“What we experienced, and what patients told us, was they had a lot of added stress and frustration at mealtime,” said Amanda Newman, one of the fellows.

They created WellRooted, which allows customers to select from an online menu of diabetes-friendly meals. Each is less than 600 calories and has no more than 60 grams of carbohydrates and less than 750 milligrams of sodium. Step-by-step instructions with photos are included. The meals all have fewer than 12 ingredients and can be cooked within 35 minutes.

The cook-at-home recipe ingredients end up working out to about $6 to $10 per person per meal on average; prepared meals from Power Supply start at $13 per person per meal. The site automatically connects to Instacart, a grocery delivery service, to allow customers to populate their grocery list and schedule delivery of the ingredients they need for a specific dish. Anyone wholives in an area where Instacart delivers can use the service, although recipes are available for free on the WellRooted site.

WellRooted is following the lead of the fast-growing cook-at-home meal delivery industry. Technomic, a Chicago-based food industry consulting firm, has predicted boxed-meal services will expand to a $3 billion to $5 billion industry in the next decade. Investors have enthusiastically embraced major players like Blue Apron and Plated.

But WellRooted isn’t generating its own revenue yet, as all revenue is going to Instacart . It also doesn’t fit within the niche of other meal services that only provide the exact pre-portioned amount of ingredients for each dish; users receive a full bag of groceries with the ingredients.

“That helps our customers build what’s called a ‘well-stocked’ pantry,” Newman said.

The next phase of the WellRooted team’s work will be focused on creating a more sustainable and scalable business model with help from Power Supply, Newman said.
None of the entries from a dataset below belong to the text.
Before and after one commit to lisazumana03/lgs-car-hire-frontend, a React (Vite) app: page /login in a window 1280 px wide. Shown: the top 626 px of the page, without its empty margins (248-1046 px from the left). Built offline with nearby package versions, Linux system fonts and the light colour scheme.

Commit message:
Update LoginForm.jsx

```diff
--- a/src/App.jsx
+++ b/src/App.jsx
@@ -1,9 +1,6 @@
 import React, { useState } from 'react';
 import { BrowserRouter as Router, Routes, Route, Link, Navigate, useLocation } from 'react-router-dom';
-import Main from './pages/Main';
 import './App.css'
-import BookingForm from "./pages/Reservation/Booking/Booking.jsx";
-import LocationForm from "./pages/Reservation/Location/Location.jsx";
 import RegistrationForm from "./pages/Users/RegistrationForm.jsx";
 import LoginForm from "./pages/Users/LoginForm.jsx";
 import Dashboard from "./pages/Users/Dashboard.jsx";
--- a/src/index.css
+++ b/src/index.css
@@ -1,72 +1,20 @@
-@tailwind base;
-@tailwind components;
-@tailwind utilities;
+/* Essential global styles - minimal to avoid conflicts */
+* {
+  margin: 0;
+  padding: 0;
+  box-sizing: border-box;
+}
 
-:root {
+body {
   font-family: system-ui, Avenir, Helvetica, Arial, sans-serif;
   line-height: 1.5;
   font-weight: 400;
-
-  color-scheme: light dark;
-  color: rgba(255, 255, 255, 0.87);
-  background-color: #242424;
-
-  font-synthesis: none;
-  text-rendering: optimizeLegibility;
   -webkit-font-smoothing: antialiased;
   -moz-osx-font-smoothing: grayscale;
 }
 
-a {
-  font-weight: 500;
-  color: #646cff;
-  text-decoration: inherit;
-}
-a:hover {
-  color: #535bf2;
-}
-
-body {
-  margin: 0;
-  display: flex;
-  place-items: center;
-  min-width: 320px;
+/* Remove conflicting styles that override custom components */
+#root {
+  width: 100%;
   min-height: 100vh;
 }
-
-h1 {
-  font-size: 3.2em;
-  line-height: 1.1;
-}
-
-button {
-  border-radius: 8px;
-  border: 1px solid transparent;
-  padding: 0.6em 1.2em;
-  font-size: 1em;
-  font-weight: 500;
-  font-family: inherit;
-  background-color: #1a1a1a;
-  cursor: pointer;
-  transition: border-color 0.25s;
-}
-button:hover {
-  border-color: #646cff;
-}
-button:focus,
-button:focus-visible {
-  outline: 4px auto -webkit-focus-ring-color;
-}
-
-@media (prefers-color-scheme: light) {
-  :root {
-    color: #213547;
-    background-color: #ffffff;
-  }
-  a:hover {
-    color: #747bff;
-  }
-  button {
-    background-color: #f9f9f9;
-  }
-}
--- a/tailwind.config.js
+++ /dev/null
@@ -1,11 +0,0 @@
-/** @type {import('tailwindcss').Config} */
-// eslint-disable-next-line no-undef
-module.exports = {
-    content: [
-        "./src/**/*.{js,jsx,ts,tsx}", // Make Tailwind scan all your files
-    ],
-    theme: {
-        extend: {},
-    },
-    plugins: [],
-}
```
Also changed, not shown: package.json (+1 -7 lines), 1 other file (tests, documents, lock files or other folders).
It is targeting a potentially massive market with diet being among the toughest areas for the health care system to crack. The American Diabetes Association estimated the total costs of diagnosed diabetes reached $245 billion in 2012, up from from $174 billion in 2007. People with diabetes incur annual additional health expenses of about $7,900.

Studies have found enrolling patients in programs aimed at lifestyle changes resulted in fewer hospitals stays and fewer medications, with costs that are 10 percent less than patients put in traditional diabetes education programs. Over a decade, those patients had average health care costs of $5,280 less than those in an education group.

Poorly managed, the condition can impact every organ in the body and create a host of health problems, said Dr. Mark Smith, who oversees the MedStar innovation lab.

“I daresay a lot of that cost and those problems could be avoided if their conditions were handled better,” he said.

WellRooted organizers said they inspired by their own experience because, despite receiving training, they still failed in many cases to properly follow the diabetic diet.

Newman, who eats a vegetarian diet, was surprised to find out the beans she was eating for protein were packed with far too many carbs. So she cut back and more closely monitored every thing she ate. “The diabetes educator finally looked at my food log and said, ‘Aren’t you hungry?’ I said, ‘Yes. I am so hungry,’ ” Newman said.